How do you see the changes in retail banking amid the pandemic?
|Harmander Mahal, head of Consumer, Private and Business Banking for Vietnam and Asia Cluster Markets at Standard Chartered Bank |
COVID-19 has caught everyone, not just us bankers, by surprise. Its speed and duration are unlike anything we’ve seen in recent history. Thus, companies had to respond with unprecedented force and haste. Retail banking was no different. The pandemic has also pushed Standard Chartered to look at everything through a new lens and greatly accelerate fundamental transformations that were already under way.
The imposition on physical mobility has reinforced the need for remote banking options, specifically digital banking. Digital and traditional banks’ investments were already transforming the industry’s dynamics, but the pandemic has accelerated this journey. Vietnam, in particular with its highly digitally savvy population, experienced incredible adoption of these alternative modes of financial services.
Another change that we see is in the new ways of working. While it may vary among banks, their operating models need to achieve a balance between ensuring seamless services and the protection of the health and safety of clients and employees. At Standard Chartered Vietnam, we apply a hybrid model, in which our employees work from home and in the office on a rotation basis, especially during the heights of the pandemic. Powered by technology, this has proven to be highly effective for us in minimising disruption.
What is the outlook for Vietnam’s retail banking?
We believe that there is a bright future ahead for local retail banking. The underlying fundamentals of the economy remain promising as evidenced by its history of growth. Vietnam is playing an increasingly prominent role in regional and global economies; it is well integrated in global trade and supply chains, has strong potential in both existing and more nascent local industries, and has an abundance of quality human capital. We see a strong outlook for Vietnam’s economic growth, which will translate into higher per capita income, thus increasing demand for retail banking products and services.
In addition, there is a very high rate of adoption of technology. We hence anticipate an acceleration in banking innovation, which will help banks to capture this potential.
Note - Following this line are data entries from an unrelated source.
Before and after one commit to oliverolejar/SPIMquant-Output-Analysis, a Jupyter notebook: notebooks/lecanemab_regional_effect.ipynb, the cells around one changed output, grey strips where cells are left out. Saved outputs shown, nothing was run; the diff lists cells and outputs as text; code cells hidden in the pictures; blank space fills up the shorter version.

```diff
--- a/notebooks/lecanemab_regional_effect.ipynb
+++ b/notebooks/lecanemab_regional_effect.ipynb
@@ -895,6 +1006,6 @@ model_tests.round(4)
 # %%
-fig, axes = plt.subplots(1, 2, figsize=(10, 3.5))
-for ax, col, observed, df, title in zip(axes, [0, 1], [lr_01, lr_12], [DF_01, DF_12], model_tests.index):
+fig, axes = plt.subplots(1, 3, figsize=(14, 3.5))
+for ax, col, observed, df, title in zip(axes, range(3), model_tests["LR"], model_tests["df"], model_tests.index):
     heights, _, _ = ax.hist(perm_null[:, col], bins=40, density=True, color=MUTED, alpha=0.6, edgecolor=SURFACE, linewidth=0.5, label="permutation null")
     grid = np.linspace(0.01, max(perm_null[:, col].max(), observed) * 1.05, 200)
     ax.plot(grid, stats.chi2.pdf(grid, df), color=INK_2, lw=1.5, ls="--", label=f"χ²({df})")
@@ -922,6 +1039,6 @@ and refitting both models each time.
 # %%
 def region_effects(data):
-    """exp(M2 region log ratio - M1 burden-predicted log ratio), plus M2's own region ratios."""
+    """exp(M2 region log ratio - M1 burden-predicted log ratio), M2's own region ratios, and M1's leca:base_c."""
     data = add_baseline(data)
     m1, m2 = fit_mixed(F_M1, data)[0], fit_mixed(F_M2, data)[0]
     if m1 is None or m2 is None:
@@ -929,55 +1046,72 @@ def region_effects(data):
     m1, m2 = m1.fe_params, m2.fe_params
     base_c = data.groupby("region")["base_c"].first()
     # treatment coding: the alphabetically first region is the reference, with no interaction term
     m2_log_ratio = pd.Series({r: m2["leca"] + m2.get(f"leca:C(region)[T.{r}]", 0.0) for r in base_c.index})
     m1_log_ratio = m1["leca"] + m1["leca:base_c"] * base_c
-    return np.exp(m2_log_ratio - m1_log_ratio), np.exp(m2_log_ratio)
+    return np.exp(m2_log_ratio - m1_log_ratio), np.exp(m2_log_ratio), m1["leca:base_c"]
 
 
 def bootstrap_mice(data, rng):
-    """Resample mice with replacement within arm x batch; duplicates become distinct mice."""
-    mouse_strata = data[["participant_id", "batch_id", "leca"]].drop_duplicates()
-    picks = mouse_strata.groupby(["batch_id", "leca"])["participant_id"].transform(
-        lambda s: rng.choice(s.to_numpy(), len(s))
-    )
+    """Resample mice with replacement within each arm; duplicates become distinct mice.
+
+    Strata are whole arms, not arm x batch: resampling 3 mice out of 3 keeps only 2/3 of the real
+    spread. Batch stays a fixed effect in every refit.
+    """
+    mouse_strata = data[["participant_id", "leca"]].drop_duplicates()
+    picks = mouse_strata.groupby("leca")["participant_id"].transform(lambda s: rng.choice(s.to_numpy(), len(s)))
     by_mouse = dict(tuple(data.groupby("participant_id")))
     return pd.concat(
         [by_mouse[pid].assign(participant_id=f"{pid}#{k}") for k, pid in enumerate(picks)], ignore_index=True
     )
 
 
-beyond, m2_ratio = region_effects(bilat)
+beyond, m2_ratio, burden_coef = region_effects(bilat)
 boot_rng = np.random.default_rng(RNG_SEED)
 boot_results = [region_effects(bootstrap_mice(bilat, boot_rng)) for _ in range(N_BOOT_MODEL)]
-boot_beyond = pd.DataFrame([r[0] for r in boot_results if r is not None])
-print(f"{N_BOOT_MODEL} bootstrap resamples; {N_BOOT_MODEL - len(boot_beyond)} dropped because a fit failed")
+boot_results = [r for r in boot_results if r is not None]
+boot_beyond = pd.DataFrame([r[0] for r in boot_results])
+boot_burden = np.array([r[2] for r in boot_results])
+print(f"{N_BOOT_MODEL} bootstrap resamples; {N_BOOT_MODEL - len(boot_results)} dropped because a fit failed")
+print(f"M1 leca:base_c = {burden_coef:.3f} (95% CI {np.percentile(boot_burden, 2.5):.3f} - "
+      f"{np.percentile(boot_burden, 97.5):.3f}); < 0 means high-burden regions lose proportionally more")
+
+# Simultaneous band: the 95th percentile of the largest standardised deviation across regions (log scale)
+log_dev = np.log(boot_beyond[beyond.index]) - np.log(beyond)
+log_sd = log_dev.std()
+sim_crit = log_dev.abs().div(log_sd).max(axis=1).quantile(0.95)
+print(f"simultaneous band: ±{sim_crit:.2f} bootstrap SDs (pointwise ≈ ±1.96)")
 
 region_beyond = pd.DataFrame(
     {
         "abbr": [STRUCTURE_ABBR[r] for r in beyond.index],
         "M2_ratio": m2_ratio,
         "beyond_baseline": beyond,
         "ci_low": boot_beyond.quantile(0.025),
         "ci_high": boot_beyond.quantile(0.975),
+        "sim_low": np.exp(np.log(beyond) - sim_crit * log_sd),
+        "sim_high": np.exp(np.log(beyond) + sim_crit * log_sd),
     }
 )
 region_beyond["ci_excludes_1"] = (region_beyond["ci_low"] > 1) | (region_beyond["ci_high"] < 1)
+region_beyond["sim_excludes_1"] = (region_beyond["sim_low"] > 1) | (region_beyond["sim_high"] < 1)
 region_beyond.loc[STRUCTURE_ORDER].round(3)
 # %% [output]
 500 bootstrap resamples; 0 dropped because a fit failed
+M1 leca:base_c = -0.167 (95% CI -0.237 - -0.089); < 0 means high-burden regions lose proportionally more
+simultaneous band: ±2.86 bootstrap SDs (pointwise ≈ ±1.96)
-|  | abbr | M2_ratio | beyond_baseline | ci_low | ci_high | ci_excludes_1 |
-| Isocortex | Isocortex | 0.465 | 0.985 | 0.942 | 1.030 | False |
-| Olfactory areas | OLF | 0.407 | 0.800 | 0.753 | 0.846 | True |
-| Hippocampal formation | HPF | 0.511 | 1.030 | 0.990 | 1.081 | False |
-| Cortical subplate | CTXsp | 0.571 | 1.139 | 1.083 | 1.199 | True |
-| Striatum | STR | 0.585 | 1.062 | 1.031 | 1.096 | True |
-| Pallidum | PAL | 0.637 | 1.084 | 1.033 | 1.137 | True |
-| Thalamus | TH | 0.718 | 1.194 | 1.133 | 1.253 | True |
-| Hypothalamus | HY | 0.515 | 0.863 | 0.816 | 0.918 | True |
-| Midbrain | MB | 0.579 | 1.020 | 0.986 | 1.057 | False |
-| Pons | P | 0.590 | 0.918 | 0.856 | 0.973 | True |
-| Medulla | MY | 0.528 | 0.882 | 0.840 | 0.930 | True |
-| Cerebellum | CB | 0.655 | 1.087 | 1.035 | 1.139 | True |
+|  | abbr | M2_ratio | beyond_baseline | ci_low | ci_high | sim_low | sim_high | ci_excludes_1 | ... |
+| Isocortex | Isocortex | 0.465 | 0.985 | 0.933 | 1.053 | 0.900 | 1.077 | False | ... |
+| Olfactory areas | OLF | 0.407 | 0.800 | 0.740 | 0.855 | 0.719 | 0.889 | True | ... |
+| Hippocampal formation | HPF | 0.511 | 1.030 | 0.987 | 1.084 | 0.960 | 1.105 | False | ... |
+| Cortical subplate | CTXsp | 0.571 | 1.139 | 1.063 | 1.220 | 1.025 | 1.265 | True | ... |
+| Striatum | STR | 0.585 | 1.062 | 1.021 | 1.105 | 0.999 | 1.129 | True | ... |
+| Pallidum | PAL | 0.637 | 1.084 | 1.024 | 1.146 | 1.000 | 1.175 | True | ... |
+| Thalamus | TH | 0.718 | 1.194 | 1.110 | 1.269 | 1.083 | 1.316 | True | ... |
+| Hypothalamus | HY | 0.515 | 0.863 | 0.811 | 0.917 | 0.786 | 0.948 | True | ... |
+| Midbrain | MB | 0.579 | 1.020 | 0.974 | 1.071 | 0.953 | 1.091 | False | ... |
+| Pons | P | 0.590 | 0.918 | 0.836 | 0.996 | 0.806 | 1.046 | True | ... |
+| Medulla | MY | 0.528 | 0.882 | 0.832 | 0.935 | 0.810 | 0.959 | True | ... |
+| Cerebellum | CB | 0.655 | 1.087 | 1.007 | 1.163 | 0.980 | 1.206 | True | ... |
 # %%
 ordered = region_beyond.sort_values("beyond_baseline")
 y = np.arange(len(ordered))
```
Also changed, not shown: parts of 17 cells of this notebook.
For example, clients can now fulfil most of their basic banking needs on our mobile banking app and apply for personal loans online.
How are environmental, social, and governance (ESG) benchmarks relevant to retail banks?
ESG is not just another metric. It is a critical development that is illustrative of the shift in investor and consumer preferences towards companies that place environmental, social, and governance considerations at the core of their business. Further, there is growing evidence that embedding ESG does not mean sacrificing returns and, in many ways, actually brings real value to organisations that embrace these principles.
Retail banking is no different as we serve the needs of individuals. We’ve found that younger generations innately value companies that have sustainable practices more than those that do not. For retail banks, this means providing sustainable deposits that are earmarked for ESG loans, sustainable financing for green products such as electric vehicles, and access to ESG investment solutions.
At Standard Chartered, we have launched a green vehicle loan promotion for hybrid cars, which offers one of the most preferential interest rates to clients in Vietnam. Through this, we hope to encourage the use of eco-friendly vehicles and thereby start making an impact on the environment. However, there remains an absence of ESG standards and frameworks both globally and in Vietnam.
What would be the success factor for retail banks after COVID-19?
Success can be measured in many ways, depending on each bank’s goals and strategies. However, the central question is still how banks can continue to meet clients’ evolving needs. The continued adoption of technology and data analytics is one path. The other important aspect is human resources, crucial to ensure high-quality services, as well as a “human lens” embedded in products and services. Sustainability will also play a vital role.
For Standard Chartered Vietnam, one of our goals is to solidify our standing as the most-trusted bank in the market. We are embedding sustainable practices, investing heavily in our digital capabilities, and developing new and innovative business models that will transform the way we do business and the way we think about how to serve our clients.
The only thing that we can say affects all banks similarly, however, is regulations. Vietnam is on a developmental path, soon to earn emerging market status. This will bring even more changes to the regulatory landscape as the government implements and evolves its strategies.